The problem:
Look through the material below and give the number of lines where the string "index" appears, without any other words.

Supplied material:
★ ★ ★
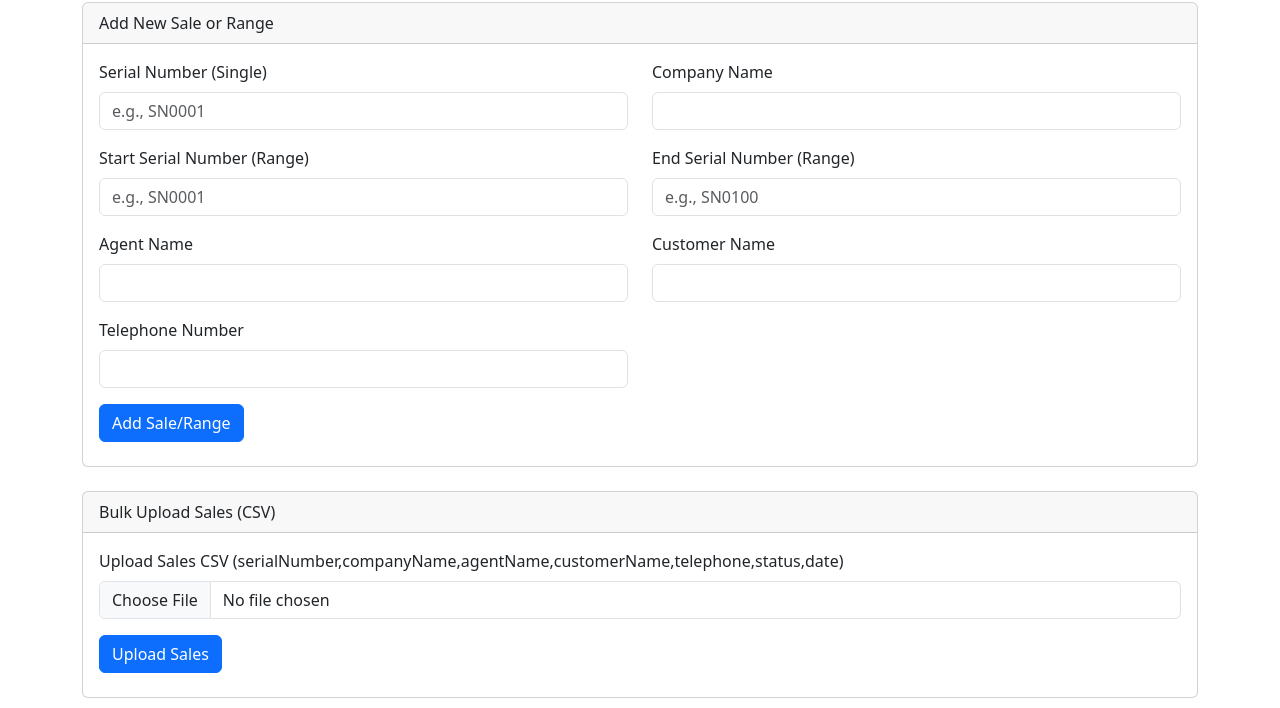
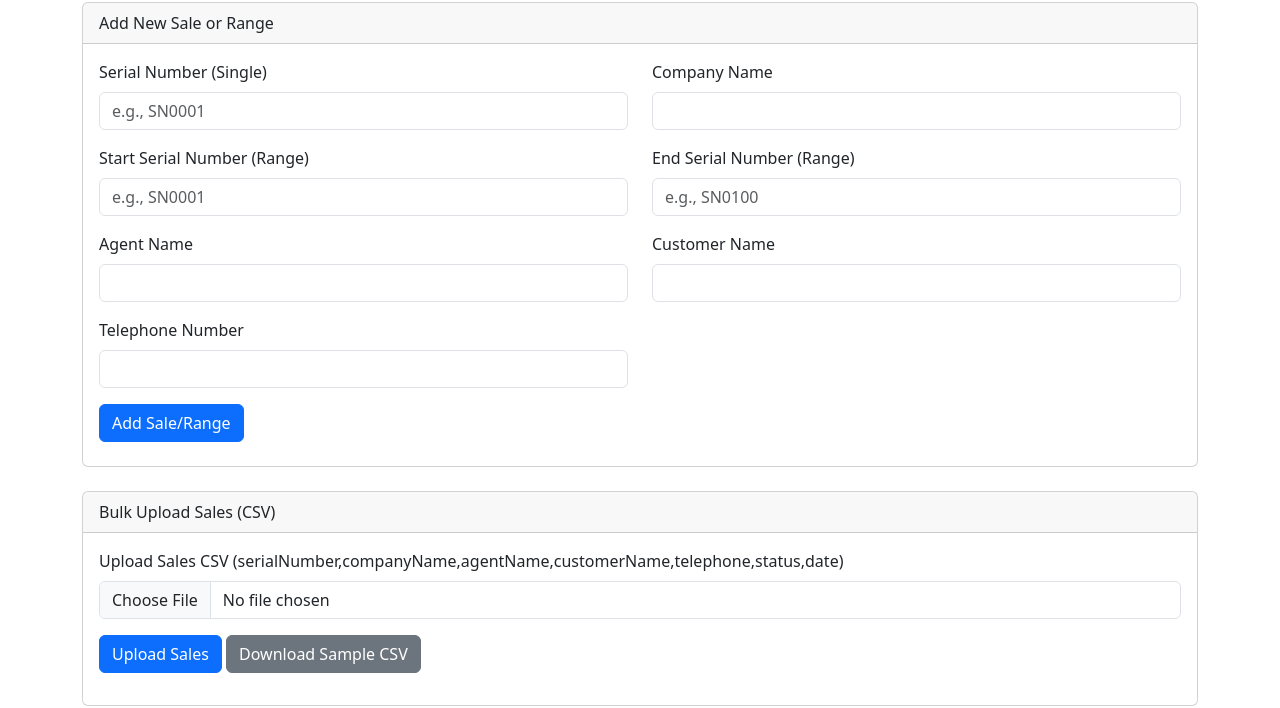
Before and after one commit to RajPar21472/scale-tracker, a plain HTML site: page index.html in a window 1280 px wide. Shown: the part 118-826 px from the top of the page. Drawn offline with nearby package versions, Linux system fonts and the light colour scheme.

Commit message:
Update index.html

```diff
--- a/index.html
+++ b/index.html
@@ -64,7 +64,10 @@
                         <label for="salesCsv" class="form-label">Upload Sales CSV (serialNumber,companyName,agentName,customerName,telephone,status,date)</label>
                         <input type="file" class="form-control" id="salesCsv" accept=".csv" required>
                     </div>
-                    <button type="submit" class="btn btn-primary">Upload Sales</button>
+                    <div class="mb-3">
+                        <button type="submit" class="btn btn-primary">Upload Sales</button>
+                        <button type="button" class="btn btn-secondary" onclick="downloadSampleCsv()">Download Sample CSV</button>
+                    </div>
                 </form>
                 <div id="bulkUploadError" class="error mt-2"></div>
                 <div id="bulkUploadSuccess" class="success mt-2"></div>
```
★ ★ ★
Answer section:
4